Carson elaborated a little to The Toronto Star, stressing that "I have not filed for bankruptcy. I would like to figure out a way to continue. I don’t know if that’s going to be possible, so I just need a few days. Right now, I don’t feel it’s fair to go on in the dire current situation that we’re in.”
He told the paper the business has “been a struggle for years. It’s difficult and I’ve got two tough businesses — a restaurant and a music venue. Up until this last Friday, I’ve been able to sort through it and do what I can to continue on. But it really was on Friday where I called the line. I can’t continue until I can answer some questions.”
Promoters and artists who had booked or played the club were quick to express sadness over the closure, with many offering to assist in any way possible.
Promoter/graphic artist Michael Wrycraft posted this on FB: “RIP Toronto'sHugh's Room. It is over! Hugh's Room, the best damned "listening" room in the city, is done. This is a sad day for so many in the music community! I have presented over 70 shows there over the last 13 years. I would never have been able to produce so many high-quality shows there without their faith and total support. This feels like the death of a family member to me and is most likely the end of my concert curating, producing and presenting career. They were very generous and I owe them a fantastic debt.”
Music promoter Richard Flohil has also booked a large number of shows there over the years. His FB post reads, in part: “One of my favourite venues, Hugh's Room, has apparently declared bankruptcy. This is incredibly sad news for this so-called 'Music City' — this venue will be remembered in the same way the glory days of the ElMo and the Diamond and Ontario Place are remembered. Over the last 14 years I have presented dozens of shows there; the city needs a "listening room" where artists can present their music to an audience that listens.”
Hugh’s Room was started by Richard Carson in April 2001, in Toronto’s West End, in honour of his late brother Hugh, a major folk music fan. The table seating and a full menu gave the 200-capacity club something of a supper-club ambience, but the musical focus was predominantly on roots styles, though jazz was an increasing part of its recent menu.
It became a part of the regular touring schedule of many international groups and singer/songwriters, and a key venue to showcase acts from across Canada. Such veterans as Judy Collins, The Strawbs, Maria Muldaur, Tom Rush and Eric Andersen played Hugh’s Room, along with US roots-rock stars such as Dave Alvin, Billy Joe Shaver and The Flatlanders. Hugh’s Room also hosted performances by such domestic stars as Ron Sexsmith, Alan Doyle, Jane Siberry and Ian Tyson.
Upcoming bookings for 2017 had included Robbie Fulks, Tom Russell, The Good Brothers, Marc Jordan, and David Lindley.
News of the closing also increased concern over the future viability of such venues right across the country. On FB, Lori Yates posted “First the Railway Club in Vancouver, then the Carleton in Halifax, now Hugh's Room in Toronto have all closed! This doesn't bode well for roots artists...yikes! What's going on?”

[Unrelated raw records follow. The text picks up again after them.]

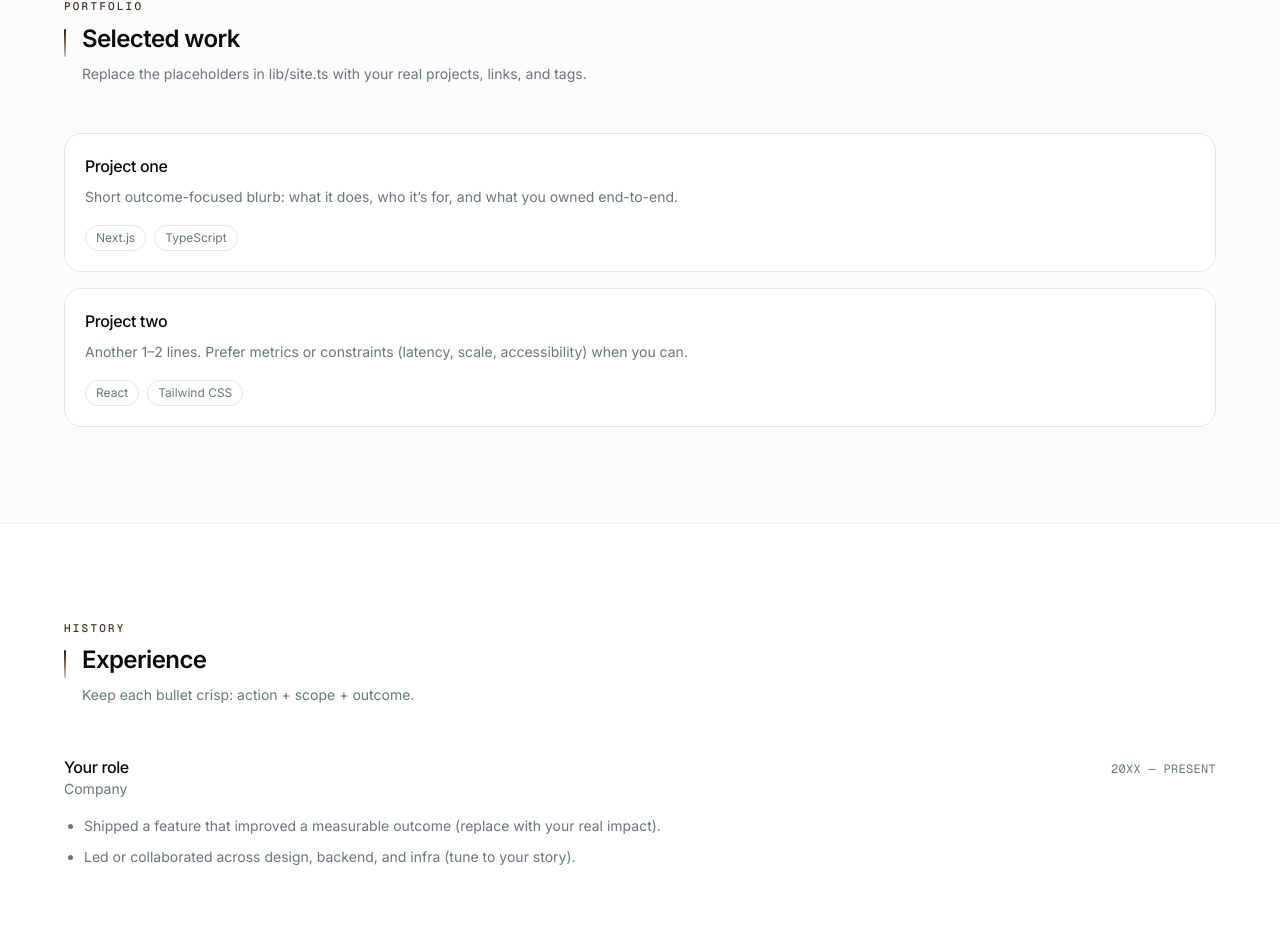
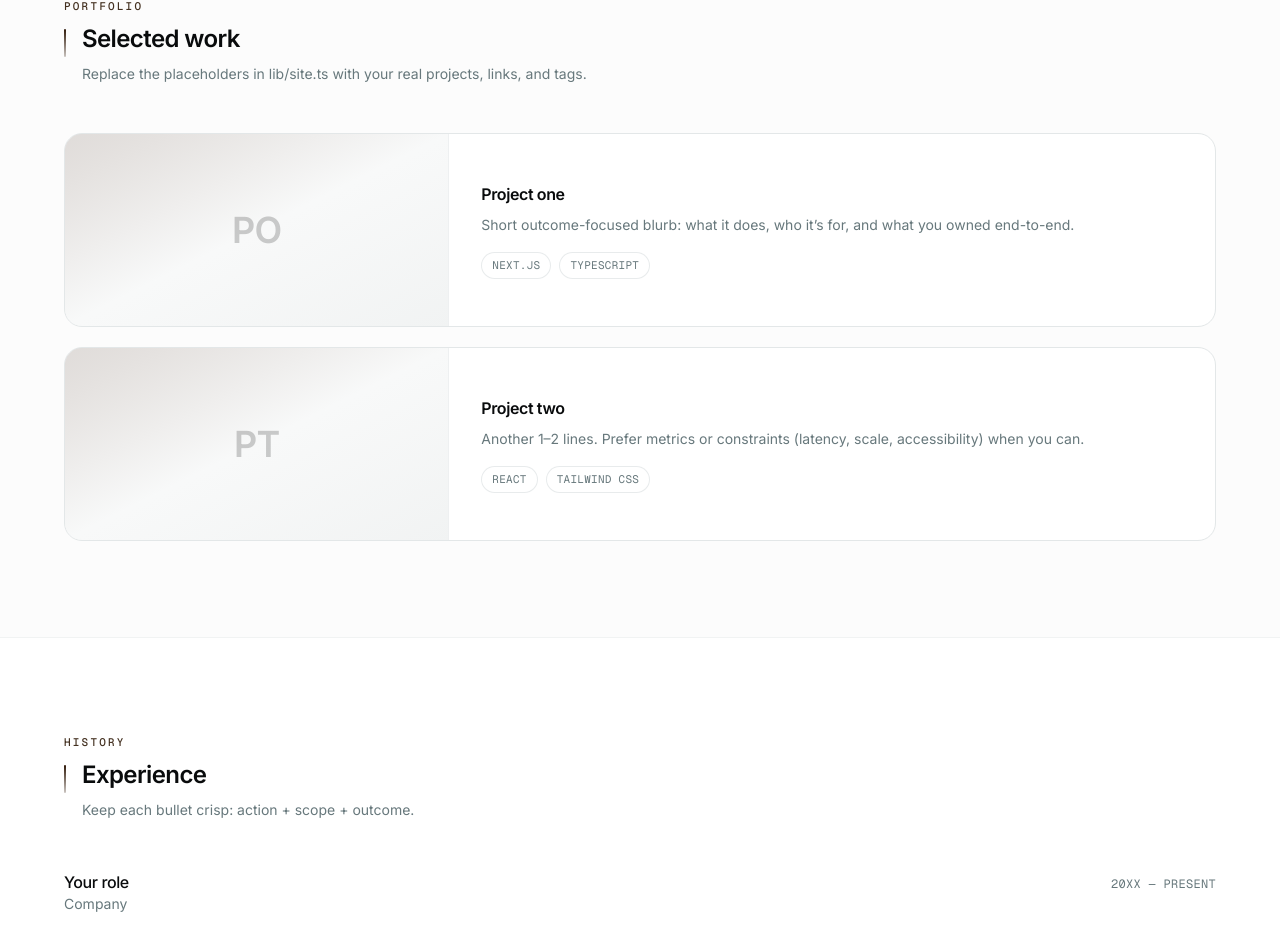
Before and after one commit to dinalUdagedara/portfolio, a Next.js app: page / in a window 1280 px wide. Shown: the part 940-1870 px from the top of the page. Built offline with nearby package versions, Linux system fonts and the light colour scheme.

Commit message:
feat(portfolio): editorial project cards with gradient tiles
Split layout with initials on gradient, hover lift and shadow, mono
tags; keep Project type unchanged.

Co-authored-by: Cursor <cursoragent@cursor.com>

```diff
--- a/components/portfolio/projects.tsx
+++ b/components/portfolio/projects.tsx
@@ -2,6 +2,16 @@ import Link from "next/link"
 
 import { PortfolioSection, SectionTitle } from "@/components/portfolio/section"
 import { projects } from "@/lib/site"
+
+function initials(title: string) {
+  return title
+    .split(/\s+/)
+    .filter(Boolean)
+    .slice(0, 2)
+    .map((w) => w[0]?.toUpperCase() ?? "")
+    .join("")
+    .slice(0, 2)
+}
 
 export function Projects() {
   return (
@@ -11,32 +21,33 @@ export function Projects() {
         title="Selected work"
         description="Replace the placeholders in lib/site.ts with your real projects, links, and tags."
       />
-      <ul className="mt-12 flex flex-col gap-4">
+      <ul className="mt-12 flex flex-col gap-5">
         {projects.map((project) => (
           <li key={project.title}>
             <Link
               href={project.href}
-              className="group block rounded-2xl border border-border bg-card p-5 transition-colors hover:bg-muted/40"
+              className="group grid gap-0 overflow-hidden rounded-2xl border border-border bg-card transition-[transform,box-shadow] duration-300 ease-out hover:-translate-y-0.5 hover:shadow-lg motion-reduce:transform-none motion-reduce:transition-none sm:grid-cols-12"
             >
-              <div className="flex flex-col gap-2 sm:flex-row sm:items-start sm:justify-between">
-                <div className="min-w-0">
-                  <div className="flex items-baseline gap-2">
-                    <h3 className="truncate text-base font-medium tracking-tight group-hover:underline">
+              <div className="relative flex aspect-[16/10] min-h-[9rem] items-center justify-center bg-gradient-to-br from-primary/15 via-muted/50 to-muted sm:col-span-4 sm:aspect-auto sm:min-h-[12rem]">
+                <span className="select-none text-3xl font-semibold tracking-tight text-foreground/20 transition-colors group-hover:text-foreground/35 sm:text-4xl">
+                  {initials(project.title)}
+                </span>
+              </div>
+              <div className="flex flex-col justify-center border-t border-border/60 p-5 sm:col-span-8 sm:border-l sm:border-t-0 sm:px-8 sm:py-6">
+                <h3 className="text-base font-semibold tracking-tight transition-colors group-hover:text-primary">
                   {project.title}
                 </h3>
-                  </div>
                 <p className="mt-2 text-sm leading-relaxed text-muted-foreground">{project.description}</p>
-                </div>
-              </div>
                 <div className="mt-4 flex flex-wrap gap-2">
                   {project.tags.map((tag) => (
                     <span
                       key={tag}
-                    className="rounded-full border border-border bg-background px-2.5 py-1 text-xs text-muted-foreground"
+                      className="rounded-full border border-border/80 bg-background/80 px-2.5 py-1 font-mono text-[11px] uppercase tracking-wide text-muted-foreground"
                     >
                       {tag}
                     </span>
                   ))}
+                </div>
               </div>
             </Link>
           </li>
```
Also changed, not shown: 1 other file (tests, documents, lock files or other folders). Lines whose indentation alone changed are shown as unchanged.
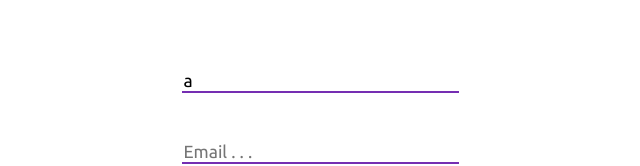
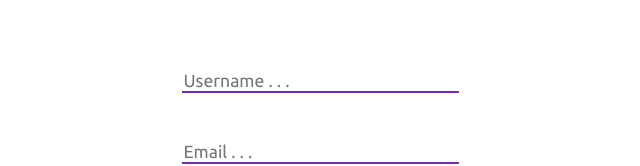
Before and after one commit to RobertoCiurea/React-YouriPhone, a React (Vite) app in the folder client/: page /auth/register in a window 1280 px wide. Shown: the part 179-345 px from the top of the page, without its empty margins (320-960 px from the left). Built offline with nearby package versions, Linux system fonts and the light colour scheme.

Commit message:
minor fix

```diff
--- a/client/src/pages/Auth/Register.jsx
+++ b/client/src/pages/Auth/Register.jsx
@@ -3,7 +3,7 @@
 import axios from "axios";
 import { Form } from "../../components/Form/Form";
 export const Register = () => {
-  const [username, setUsername] = useState("a");
+  const [username, setUsername] = useState("");
   const [email, setEmail] = useState("");
   const [password, setPassword] = useState("");
 
```
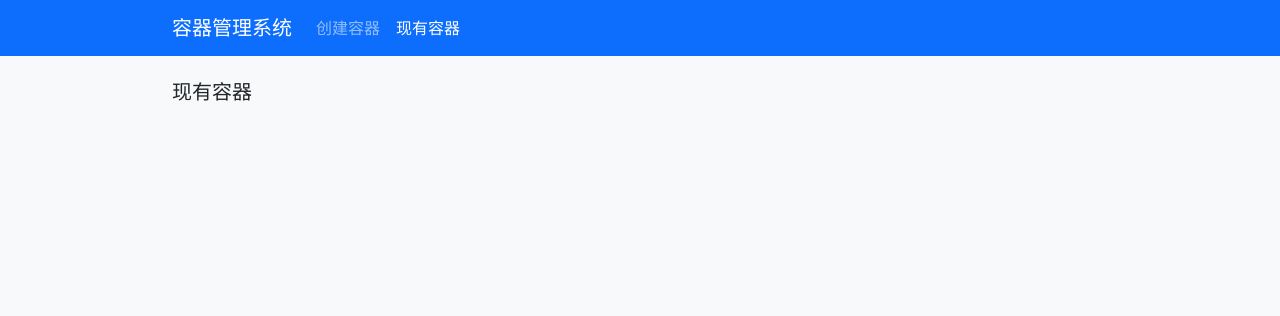
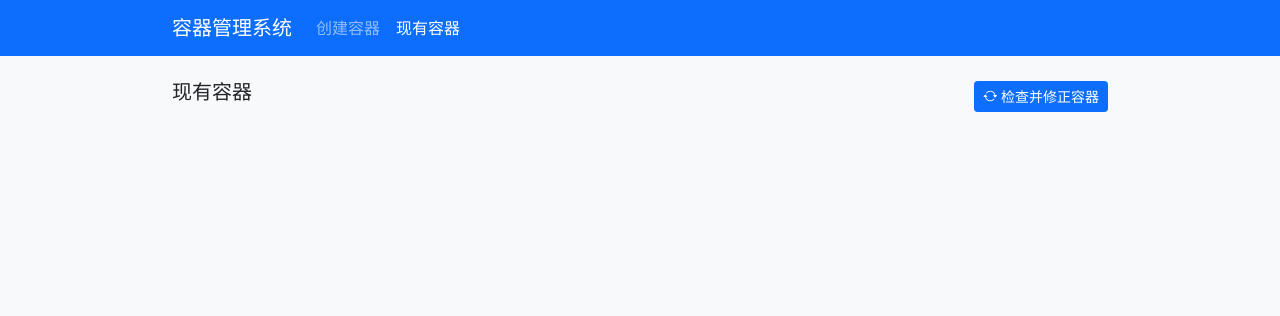
Before and after one commit to xkatld/docker-for-sale, a Flask app: page /containers in a window 1280 px wide. Shown: the top 316 px of the page. Run offline with Flask 3, Linux system fonts and the light colour scheme; data that the repository does not hold is empty; some libraries are stand-ins or nearby versions.

Commit message:
Update containers.html

```diff
--- a/web/api/templates/containers.html
+++ b/web/api/templates/containers.html
@@ -41,11 +41,16 @@
         </div>
     </nav>
 
-    <div class="container">
-        <h5 class="mb-3">现有容器</h5>
-        <button id="deleteSelectedBtn" class="btn btn-danger btn-sm mb-3" style="display: none;">
-            <i class="bi bi-trash"></i> 删除选中的容器
+<div class="container">
+    <div class="d-flex justify-content-between align-items-center mb-3">
+        <h5>现有容器</h5>
+        <button id="syncContainersBtn" class="btn btn-primary btn-sm">
+            <i class="bi bi-arrow-repeat"></i> 检查并修正容器
         </button>
+    </div>
+    <button id="deleteSelectedBtn" class="btn btn-danger btn-sm mb-3" style="display: none;">
+        <i class="bi bi-trash"></i> 删除选中的容器
+    </button>
         <div class="row row-cols-1 row-cols-md-2 g-4" id="containerList">
             {% for container in containers %}
             <div class="col">
```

The news of Hugh’s Room’s closure comes after a year in which Toronto lost far more music venues that it gained. A feature in local weekly NOW last month listed such clubs as Tattoo, The Hideout, Cherry Cola’s, The Tennessee and Not My Dog in the lost column, with just two notable newcomers, The Baby G and Velvet Underground, plus one rebrand (the former Sound Academy became Rebel).
-- Editor's note: In fact, the Carleton Bar & Grill in Halifax remains open with new owner Doug Reid, who currently owns Lot Six and Press Gang, operating the downtown venue; however, it is uncertain if the showroom will continue with regular music headliners after March.